Work item =
Read through the listing below and return only the lines containing "span".

Records for the exercise =
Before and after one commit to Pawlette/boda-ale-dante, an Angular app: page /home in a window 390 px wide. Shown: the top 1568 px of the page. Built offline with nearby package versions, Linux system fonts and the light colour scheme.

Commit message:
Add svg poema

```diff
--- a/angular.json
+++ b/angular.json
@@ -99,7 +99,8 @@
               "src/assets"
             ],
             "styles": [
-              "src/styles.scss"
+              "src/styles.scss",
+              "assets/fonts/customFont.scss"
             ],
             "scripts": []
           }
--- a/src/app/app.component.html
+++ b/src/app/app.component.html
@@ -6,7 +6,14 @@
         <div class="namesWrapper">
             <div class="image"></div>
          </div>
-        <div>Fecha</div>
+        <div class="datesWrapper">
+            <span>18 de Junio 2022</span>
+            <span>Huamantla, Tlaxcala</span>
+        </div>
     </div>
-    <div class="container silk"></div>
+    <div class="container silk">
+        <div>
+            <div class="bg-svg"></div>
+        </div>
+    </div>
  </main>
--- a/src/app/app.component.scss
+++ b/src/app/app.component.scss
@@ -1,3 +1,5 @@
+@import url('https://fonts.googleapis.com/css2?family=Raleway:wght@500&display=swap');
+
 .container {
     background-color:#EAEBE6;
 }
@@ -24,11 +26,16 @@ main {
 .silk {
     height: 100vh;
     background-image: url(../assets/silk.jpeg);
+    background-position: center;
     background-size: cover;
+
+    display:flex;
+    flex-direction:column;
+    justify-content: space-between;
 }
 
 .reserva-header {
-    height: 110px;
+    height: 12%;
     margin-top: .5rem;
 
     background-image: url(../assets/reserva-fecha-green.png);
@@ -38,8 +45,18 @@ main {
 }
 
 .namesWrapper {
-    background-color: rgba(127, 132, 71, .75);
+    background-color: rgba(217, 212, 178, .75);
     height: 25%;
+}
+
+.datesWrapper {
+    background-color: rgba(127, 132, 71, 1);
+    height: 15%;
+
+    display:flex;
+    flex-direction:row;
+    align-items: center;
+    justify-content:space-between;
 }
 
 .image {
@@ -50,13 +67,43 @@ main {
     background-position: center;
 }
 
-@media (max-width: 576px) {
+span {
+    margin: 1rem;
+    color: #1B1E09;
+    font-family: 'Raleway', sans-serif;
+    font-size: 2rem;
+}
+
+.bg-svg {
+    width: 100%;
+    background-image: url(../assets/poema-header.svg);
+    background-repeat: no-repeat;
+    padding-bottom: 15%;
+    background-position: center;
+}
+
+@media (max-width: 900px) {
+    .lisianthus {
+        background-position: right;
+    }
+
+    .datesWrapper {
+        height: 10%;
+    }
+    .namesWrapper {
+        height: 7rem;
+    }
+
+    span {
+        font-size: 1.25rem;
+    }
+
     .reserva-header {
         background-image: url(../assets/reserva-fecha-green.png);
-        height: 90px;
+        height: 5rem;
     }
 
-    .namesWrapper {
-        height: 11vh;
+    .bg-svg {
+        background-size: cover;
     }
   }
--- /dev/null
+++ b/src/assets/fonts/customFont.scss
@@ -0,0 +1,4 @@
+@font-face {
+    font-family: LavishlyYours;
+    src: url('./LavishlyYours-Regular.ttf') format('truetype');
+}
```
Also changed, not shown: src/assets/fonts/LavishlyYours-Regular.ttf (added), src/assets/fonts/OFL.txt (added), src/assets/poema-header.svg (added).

Reply =
+            <span>18 de Junio 2022</span>
+            <span>Huamantla, Tlaxcala</span>
+span {
+    span {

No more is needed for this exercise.